Language makes a difference in what we “see” – how we imagine things to be. We don’t think in words; we think in images. “Think of an elephant,” George Lakoff says, and you see an elephant. Use any word, and you don’t see the word, you see the image that the word provokes.
In the current conversation about policing in our communities and whether to “defund the police,” the word itself brings to our minds different images depending on our experience with police officers. If it has been good, it’s a positive word. If it has been a cause of fear, it is a negative word.
Calling them “officers,” for instance, reinforces the idea of hierarchy and domination. Police officers enforce the law. Force and domination are all too often what police bring to their job. And when a person’s experience with force and domination has always caused fear – built up through 400 years of slavery and Jim Crow and white supremacy for Black people – why would anyone expect them to feel positively? Words evoke images. Our imagination needs to be changed by changing the words and language.
What language can we use in place of police officers? Our answers will differ, depending in part on how we view “the police.” We can substitute words like public safety officers or community service personnel, but unless we change the reality of “the police” using force and domination, the language doesn’t change anything.
Many people who advocate for defunding the police are looking to a totally different model for creating safe communities. A safety response team with social workers and people trained in dealing with trauma and mental health concerns, for instance, would be much better than “police officers” responding to many community situations.
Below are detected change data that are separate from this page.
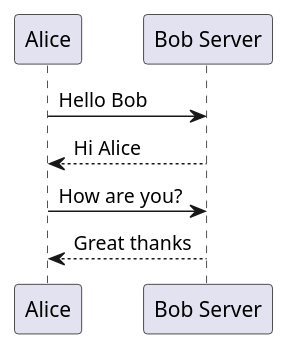
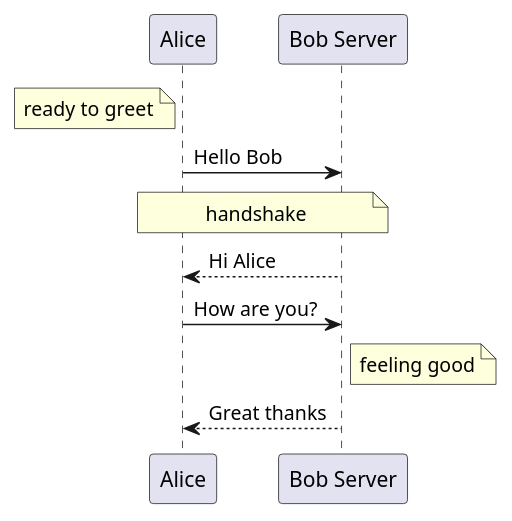
One commit to yingkitw/diagram changed the diagram in examples/sequence.puml. Above: the diagram before and after it, drawn with PlantUML. The commit also changed 13 other files, not shown here.

First line of the commit message:
Enhance diagram tool with sequence and class diagram improvements

```diff
--- a/examples/sequence.puml
+++ b/examples/sequence.puml
@@ -1,8 +1,13 @@
 @startuml
 participant Alice
 participant "Bob Server" as Bob
+note left of Alice: ready to greet
 Alice -> Bob: Hello Bob
+note over Alice, Bob: handshake
 Bob --> Alice: Hi Alice
 Alice -> Bob: How are you?
+note right of Bob
+feeling good
+end note
 Bob --> Alice: Great thanks
 @enduml
```
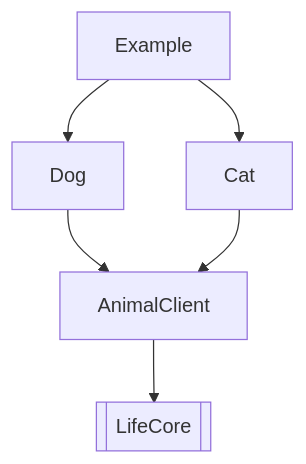
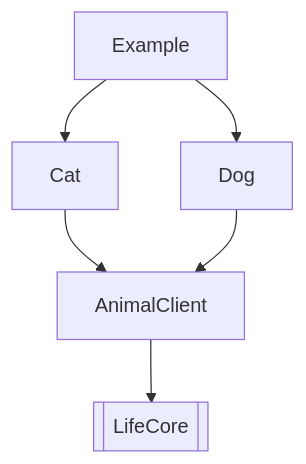
One commit to daikimat/depermaid changed the fourth of 6 diagrams in README.md. Above: the diagram before and after it, drawn with Mermaid. The commit also changed other lines of this file and 3 other files, not shown here.

````diff
--- a/README.md
+++ b/README.md
@@ -96,12 +97,12 @@
 ```mermaid
 flowchart TD
+    AnimalClient
+    AnimalClient-->LifeCore[[LifeCore]]
+    Cat
+    Cat-->AnimalClient
+    Dog
+    Dog-->AnimalClient
     Example
     Example-->Cat
     Example-->Dog
-    Dog
-    Dog-->AnimalClient
-    Cat
-    Cat-->AnimalClient
-    AnimalClient
-    AnimalClient-->LifeCore[[LifeCore]]
 ```
````
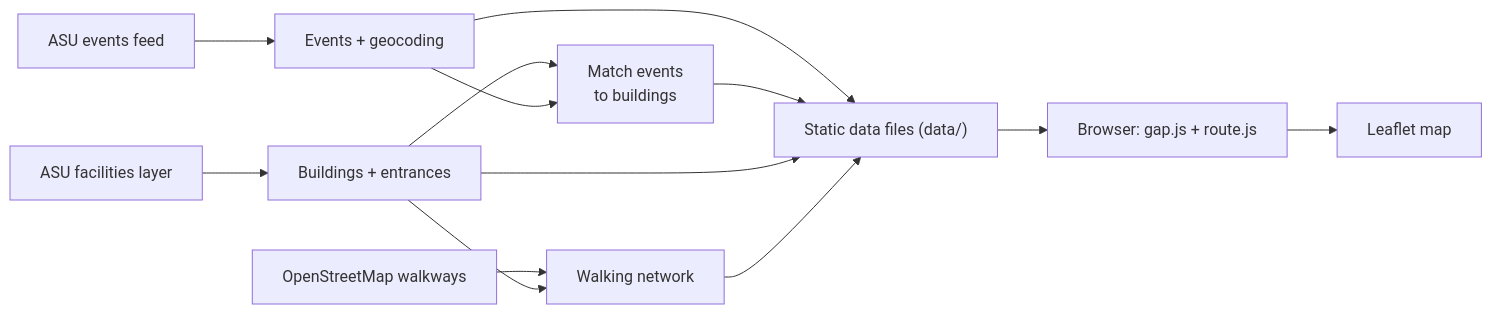
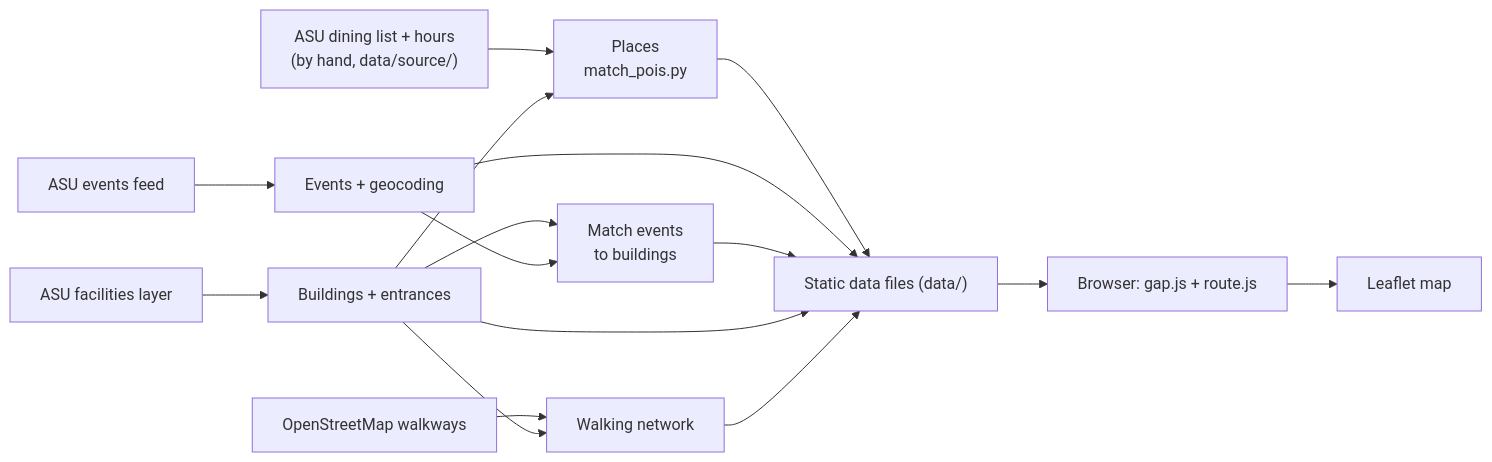
Before and after one commit to yiwenmo/ASU_gap_map: the diagram in docs/architecture.md, drawn with Mermaid. The commit also changed other lines of this file and 6 other files, not shown here.

````diff
--- a/docs/architecture.md
+++ b/docs/architecture.md
@@ -5,18 +5,21 @@
 ```mermaid
 flowchart LR
     A["ASU events feed"] --> B["Events + geocoding"]
     C["ASU facilities layer"] --> D["Buildings + entrances"]
     E["OpenStreetMap walkways"] --> F["Walking network"]
+    K["ASU dining list + hours<br/>(by hand, data/source/)"] --> L["Places<br/>match_pois.py"]
+    D --> L
+    L --> H
 
     D --> F
     D --> G["Match events<br/>to buildings"]
     B --> G
 
     B --> H["Static data files (data/)"]
     G --> H
     D --> H
     F --> H
 
     H --> I["Browser: gap.js + route.js"]
     I --> J["Leaflet map"]
 ```
````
What do we want people to “see” – to imagine – when we speak of people charged with public safety and community service? Changing the reality, as well as the language, is necessary to make this happen.